Report back every line from the entries below in which the word "ipynb" occurs.

#### [Information given]

* * * *

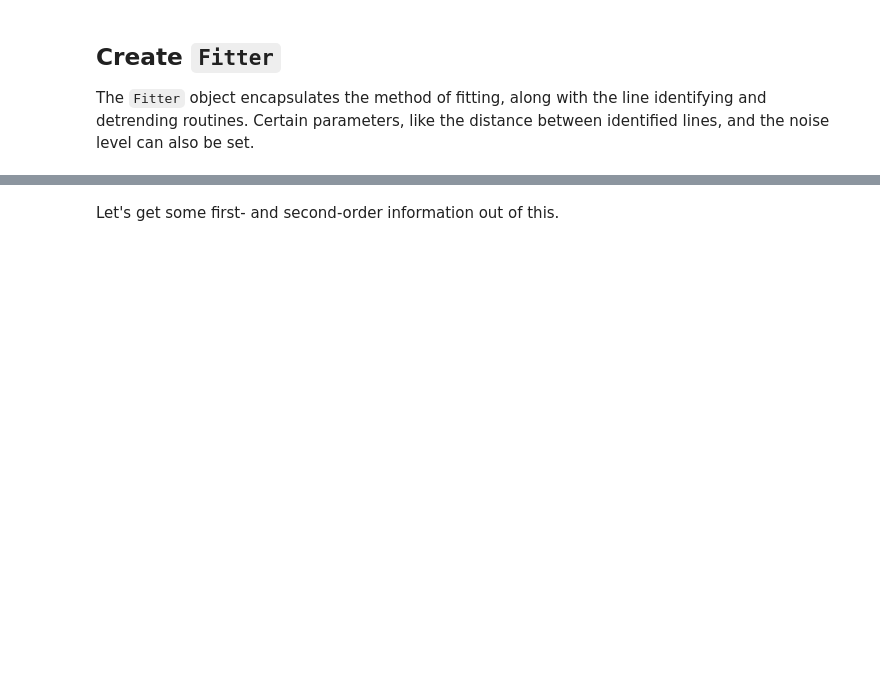
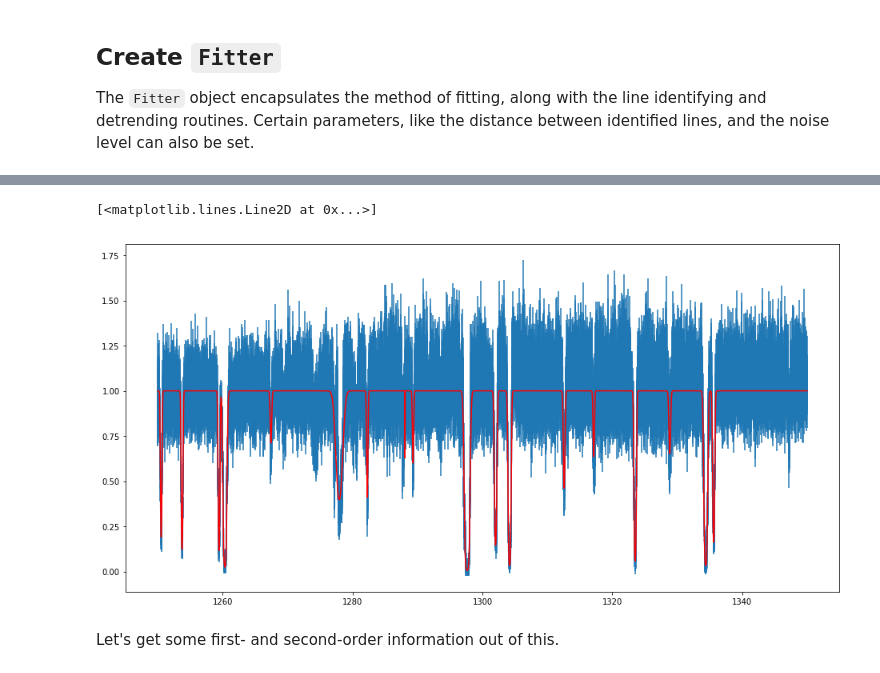
Before and after one commit to MISTY-pipeline/spectacle, a Jupyter notebook: notebooks/Fitting.ipynb, the cells around one changed output, grey strips where cells are left out. Saved outputs shown, nothing was run; the diff lists cells and outputs as text; code cells hidden in the pictures; blank space fills up the shorter version.

```diff
--- a/notebooks/Fitting.ipynb
+++ b/notebooks/Fitting.ipynb
@@ -81,3 +77,10 @@ Length = 97 rows
+# %%
+# Plot the fitted spectrum with the original
+plt.errorbar(spectrum.dispersion, spectrum.flux, yerr=spectrum.uncertainty)
+plt.plot(result_spectrum.dispersion, result_spectrum.flux, color='red', zorder=10)
+# %% [output]
+[<matplotlib.lines.Line2D at 0x...>]
+[figure, added]
 # %% [markdown]
 Let's get some first- and second-order information out of this.
 # %%
```
Also changed, not shown: parts of 3 cells of this notebook, 14 other files.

* * * *

#### [Solution for this problem]
Before and after one commit to MISTY-pipeline/spectacle, a Jupyter notebook: notebooks/Fitting.ipynb, the cells around one changed output, grey strips where cells are left out. Saved outputs shown, nothing was run; the diff lists cells and outputs as text; code cells hidden in the pictures; blank space fills up the shorter version.
--- a/notebooks/Fitting.ipynb
+++ b/notebooks/Fitting.ipynb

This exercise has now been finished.